Looking ahead, several experts said they expect 3D printers to come down in cost — prices range from a couple of hundred dollars for a basic home model to well over $100,000 for commercial ones — and improve in efficiency. Still, they disagree over the technology’s potential to do harm.
Sociologist David Yamane studies American gun culture. As many as 300 million guns are already in circulation in the U.S. so he doesn’t believe 3D guns will add appreciably to the overall number.
“I think it will be a niche part of the gun culture,” Yamane said. “You won’t see the suicide or homicide rate increase because of 3D guns.”
Singas, the Nassau DA, does not buy Yamane’s thinking. She sees a bunch of rank amateurs building deadly weapons in their homes.
“These are not trained people. They might be kids in a basement,” she said. “The end result will be more lives will be lost.”
Printing 3D objects
STEP 1: Design a blueprint with computer-assisted design software. There are three ways to do it: (1) Draw it yourself and use the special software to turn your 2D design into 3D images; (2) use a 3D scanner to scan an object you’d like to copy to create a blueprint; (3) download an existing 3D drawing file.
STEP 2: Send the file to the printer. The printer nozzle heats plastic filament and forces it out like a glue gun.
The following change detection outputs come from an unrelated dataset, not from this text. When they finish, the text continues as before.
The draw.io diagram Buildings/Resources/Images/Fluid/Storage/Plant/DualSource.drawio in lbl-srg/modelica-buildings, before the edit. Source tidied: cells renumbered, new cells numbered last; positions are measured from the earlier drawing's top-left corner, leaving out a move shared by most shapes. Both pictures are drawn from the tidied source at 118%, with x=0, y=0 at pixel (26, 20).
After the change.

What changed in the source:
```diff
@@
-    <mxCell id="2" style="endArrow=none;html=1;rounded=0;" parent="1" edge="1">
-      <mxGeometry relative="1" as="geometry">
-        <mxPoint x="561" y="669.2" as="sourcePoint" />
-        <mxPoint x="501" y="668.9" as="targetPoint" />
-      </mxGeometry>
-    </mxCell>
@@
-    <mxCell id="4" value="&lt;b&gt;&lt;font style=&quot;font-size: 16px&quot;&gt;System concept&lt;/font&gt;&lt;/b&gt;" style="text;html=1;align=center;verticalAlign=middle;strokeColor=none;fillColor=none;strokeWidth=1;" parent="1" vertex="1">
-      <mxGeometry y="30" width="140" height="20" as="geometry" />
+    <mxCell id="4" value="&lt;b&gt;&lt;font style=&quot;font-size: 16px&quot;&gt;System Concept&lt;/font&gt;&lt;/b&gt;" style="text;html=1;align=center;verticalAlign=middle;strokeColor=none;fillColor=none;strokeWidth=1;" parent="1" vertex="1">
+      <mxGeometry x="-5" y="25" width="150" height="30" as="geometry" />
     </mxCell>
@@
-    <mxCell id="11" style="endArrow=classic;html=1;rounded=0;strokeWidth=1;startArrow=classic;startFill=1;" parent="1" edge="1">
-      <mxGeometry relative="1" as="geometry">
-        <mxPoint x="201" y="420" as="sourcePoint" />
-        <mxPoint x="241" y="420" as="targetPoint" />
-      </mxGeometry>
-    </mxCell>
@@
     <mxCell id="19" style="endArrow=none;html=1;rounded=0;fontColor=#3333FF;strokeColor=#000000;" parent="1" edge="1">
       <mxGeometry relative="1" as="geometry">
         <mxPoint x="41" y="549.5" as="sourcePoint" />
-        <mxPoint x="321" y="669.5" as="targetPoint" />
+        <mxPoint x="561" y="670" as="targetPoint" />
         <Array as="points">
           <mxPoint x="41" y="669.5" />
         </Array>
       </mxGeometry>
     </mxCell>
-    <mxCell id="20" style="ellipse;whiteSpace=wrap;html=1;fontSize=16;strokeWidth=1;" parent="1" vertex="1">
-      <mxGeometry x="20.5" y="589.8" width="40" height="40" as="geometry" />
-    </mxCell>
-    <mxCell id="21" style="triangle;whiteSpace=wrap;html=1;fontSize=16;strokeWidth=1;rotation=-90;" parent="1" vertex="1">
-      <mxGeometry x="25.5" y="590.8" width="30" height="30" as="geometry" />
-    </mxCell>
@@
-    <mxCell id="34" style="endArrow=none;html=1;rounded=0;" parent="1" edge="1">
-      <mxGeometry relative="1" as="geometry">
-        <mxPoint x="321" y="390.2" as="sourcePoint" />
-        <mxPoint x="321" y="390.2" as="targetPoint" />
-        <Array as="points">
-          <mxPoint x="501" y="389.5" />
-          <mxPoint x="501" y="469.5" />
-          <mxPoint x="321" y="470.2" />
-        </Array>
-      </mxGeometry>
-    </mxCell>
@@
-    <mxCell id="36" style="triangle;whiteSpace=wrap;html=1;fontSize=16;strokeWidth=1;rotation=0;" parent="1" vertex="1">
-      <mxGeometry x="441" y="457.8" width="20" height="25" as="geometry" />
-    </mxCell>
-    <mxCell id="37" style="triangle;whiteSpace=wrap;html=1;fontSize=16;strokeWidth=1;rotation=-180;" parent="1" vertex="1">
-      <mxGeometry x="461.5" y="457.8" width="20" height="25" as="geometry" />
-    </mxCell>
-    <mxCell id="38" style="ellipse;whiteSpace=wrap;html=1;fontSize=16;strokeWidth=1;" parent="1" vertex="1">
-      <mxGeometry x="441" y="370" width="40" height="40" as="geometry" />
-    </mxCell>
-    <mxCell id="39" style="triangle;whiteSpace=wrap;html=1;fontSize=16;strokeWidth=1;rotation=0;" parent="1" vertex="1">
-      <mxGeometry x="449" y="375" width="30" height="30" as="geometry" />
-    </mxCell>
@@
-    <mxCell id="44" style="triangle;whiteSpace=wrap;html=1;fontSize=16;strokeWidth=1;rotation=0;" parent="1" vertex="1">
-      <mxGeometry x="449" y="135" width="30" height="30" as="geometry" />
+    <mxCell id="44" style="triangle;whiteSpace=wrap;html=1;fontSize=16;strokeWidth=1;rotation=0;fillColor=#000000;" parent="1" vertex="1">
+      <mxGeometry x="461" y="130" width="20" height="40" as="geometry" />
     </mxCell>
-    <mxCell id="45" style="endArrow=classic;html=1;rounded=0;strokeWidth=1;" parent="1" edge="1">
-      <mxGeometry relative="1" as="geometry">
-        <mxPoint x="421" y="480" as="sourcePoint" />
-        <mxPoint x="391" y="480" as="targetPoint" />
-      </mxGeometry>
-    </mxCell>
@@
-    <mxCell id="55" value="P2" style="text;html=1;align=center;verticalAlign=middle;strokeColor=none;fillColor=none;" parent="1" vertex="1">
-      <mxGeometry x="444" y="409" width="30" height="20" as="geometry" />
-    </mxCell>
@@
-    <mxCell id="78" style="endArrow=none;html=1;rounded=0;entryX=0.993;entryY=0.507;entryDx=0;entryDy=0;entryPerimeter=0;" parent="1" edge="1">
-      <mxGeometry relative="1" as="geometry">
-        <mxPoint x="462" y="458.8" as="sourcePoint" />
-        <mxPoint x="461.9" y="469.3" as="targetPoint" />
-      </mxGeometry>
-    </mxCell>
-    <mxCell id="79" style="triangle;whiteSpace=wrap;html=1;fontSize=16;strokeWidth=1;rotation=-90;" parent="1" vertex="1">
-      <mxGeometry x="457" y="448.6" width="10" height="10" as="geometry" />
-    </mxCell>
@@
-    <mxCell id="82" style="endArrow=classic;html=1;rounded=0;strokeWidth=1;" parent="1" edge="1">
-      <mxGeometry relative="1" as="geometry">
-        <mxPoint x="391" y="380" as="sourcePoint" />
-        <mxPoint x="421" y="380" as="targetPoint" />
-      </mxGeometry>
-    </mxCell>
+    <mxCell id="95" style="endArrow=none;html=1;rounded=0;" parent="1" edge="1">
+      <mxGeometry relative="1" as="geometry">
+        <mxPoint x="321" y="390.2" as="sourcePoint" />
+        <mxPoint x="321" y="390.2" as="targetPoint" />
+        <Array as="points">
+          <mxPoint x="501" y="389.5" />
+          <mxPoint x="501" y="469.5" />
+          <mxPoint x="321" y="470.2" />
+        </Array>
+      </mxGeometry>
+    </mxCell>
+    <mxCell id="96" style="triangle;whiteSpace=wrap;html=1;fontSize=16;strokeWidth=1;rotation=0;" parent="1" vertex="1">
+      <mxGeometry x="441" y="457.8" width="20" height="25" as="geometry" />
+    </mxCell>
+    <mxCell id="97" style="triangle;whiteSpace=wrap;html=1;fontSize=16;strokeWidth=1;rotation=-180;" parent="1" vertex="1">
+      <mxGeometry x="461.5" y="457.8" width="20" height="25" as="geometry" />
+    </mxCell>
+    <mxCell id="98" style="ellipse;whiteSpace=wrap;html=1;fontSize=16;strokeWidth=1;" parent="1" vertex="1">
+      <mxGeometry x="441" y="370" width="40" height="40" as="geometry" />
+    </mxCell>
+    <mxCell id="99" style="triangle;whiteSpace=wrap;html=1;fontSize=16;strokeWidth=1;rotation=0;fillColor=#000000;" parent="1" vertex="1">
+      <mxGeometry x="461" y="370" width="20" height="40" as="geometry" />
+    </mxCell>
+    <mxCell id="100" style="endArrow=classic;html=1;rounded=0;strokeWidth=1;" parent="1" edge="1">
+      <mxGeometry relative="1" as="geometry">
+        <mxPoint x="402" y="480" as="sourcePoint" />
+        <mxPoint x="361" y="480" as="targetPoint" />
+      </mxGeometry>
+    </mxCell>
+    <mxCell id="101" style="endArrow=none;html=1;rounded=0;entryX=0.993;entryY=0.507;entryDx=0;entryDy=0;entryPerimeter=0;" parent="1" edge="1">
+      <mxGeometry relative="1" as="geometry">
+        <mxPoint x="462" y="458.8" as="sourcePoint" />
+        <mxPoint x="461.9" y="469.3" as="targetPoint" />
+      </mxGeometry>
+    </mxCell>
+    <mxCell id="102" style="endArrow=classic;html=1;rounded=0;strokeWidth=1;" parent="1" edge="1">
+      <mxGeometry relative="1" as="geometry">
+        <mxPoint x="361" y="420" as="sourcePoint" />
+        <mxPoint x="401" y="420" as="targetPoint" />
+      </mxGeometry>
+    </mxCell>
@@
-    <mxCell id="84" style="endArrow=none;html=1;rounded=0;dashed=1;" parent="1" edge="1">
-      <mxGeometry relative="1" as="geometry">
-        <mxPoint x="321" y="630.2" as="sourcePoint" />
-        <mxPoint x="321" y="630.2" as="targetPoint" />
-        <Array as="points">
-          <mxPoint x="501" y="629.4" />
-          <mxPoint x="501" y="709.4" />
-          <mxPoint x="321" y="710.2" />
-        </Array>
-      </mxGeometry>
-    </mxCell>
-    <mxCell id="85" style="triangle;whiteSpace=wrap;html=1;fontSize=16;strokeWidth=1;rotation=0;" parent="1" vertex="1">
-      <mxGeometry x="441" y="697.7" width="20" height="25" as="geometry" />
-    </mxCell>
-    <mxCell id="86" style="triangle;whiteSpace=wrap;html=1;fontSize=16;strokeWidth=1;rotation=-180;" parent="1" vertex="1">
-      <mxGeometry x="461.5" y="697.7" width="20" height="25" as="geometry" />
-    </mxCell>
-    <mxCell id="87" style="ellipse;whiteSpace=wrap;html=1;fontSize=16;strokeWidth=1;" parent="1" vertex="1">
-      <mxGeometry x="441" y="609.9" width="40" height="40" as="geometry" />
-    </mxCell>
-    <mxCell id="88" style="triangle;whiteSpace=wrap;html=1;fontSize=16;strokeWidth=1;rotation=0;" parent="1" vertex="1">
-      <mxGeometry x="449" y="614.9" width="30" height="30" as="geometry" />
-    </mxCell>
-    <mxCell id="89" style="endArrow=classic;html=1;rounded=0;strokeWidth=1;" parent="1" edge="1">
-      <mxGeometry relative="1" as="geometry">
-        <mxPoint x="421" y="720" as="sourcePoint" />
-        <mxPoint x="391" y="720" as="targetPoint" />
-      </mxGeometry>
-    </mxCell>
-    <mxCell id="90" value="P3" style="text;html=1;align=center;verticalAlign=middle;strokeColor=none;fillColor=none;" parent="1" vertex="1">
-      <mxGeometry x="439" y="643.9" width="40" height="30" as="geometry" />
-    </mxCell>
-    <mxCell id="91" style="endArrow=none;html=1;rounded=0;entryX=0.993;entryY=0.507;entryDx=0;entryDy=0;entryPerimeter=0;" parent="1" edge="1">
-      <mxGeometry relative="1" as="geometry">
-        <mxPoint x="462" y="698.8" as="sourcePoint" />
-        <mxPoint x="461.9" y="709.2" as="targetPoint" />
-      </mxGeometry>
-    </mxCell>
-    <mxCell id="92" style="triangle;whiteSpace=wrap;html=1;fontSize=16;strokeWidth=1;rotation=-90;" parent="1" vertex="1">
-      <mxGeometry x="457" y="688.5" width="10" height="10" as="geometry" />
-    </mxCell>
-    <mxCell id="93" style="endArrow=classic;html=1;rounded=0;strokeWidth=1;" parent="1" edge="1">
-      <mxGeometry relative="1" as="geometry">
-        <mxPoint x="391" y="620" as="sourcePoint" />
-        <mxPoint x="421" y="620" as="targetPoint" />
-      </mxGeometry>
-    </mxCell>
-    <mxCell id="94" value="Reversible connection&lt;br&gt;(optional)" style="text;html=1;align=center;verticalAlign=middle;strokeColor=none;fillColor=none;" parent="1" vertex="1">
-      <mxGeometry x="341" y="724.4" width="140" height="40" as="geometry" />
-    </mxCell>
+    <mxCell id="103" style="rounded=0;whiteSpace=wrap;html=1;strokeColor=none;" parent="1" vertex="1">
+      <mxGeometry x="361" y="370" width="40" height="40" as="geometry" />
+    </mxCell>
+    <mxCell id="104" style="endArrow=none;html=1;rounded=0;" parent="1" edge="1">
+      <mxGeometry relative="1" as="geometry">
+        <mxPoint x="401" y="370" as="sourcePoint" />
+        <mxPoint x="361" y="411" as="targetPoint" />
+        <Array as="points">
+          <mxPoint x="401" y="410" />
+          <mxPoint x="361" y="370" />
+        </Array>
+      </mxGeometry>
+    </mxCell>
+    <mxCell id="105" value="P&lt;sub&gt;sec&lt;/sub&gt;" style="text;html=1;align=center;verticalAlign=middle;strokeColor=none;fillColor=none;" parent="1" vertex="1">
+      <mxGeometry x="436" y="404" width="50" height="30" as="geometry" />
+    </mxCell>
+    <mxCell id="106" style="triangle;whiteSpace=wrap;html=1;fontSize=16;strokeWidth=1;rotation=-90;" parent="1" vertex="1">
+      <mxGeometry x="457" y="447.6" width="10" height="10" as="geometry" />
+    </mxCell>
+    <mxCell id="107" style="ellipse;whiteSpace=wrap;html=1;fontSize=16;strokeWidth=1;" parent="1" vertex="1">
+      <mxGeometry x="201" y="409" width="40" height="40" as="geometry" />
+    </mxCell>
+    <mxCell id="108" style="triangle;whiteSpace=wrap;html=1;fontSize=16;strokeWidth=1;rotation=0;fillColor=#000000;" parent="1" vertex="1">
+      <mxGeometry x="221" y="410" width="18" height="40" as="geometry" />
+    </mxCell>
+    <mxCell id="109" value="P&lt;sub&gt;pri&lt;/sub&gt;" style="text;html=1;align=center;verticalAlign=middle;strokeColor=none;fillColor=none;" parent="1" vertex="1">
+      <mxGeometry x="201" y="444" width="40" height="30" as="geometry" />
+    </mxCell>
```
The resulting melted plastic lines are finer than a human hair.
STEP 3: The printer reads the blueprint as a series of points on a plane. A nozzle moves between these points, creating layers of plastic over the course of minutes or hours. The time required will depend on the size of the object, the desired quality of the finish and how solid it is — tighter infill patterns take longer than looser ones, a smoother finish takes longer than a rough one.
STEP 4: Depending on the object, some parts may require assembly.
SOURCES: Hofstra University engineering department (Professor Edward Currie); Makerbot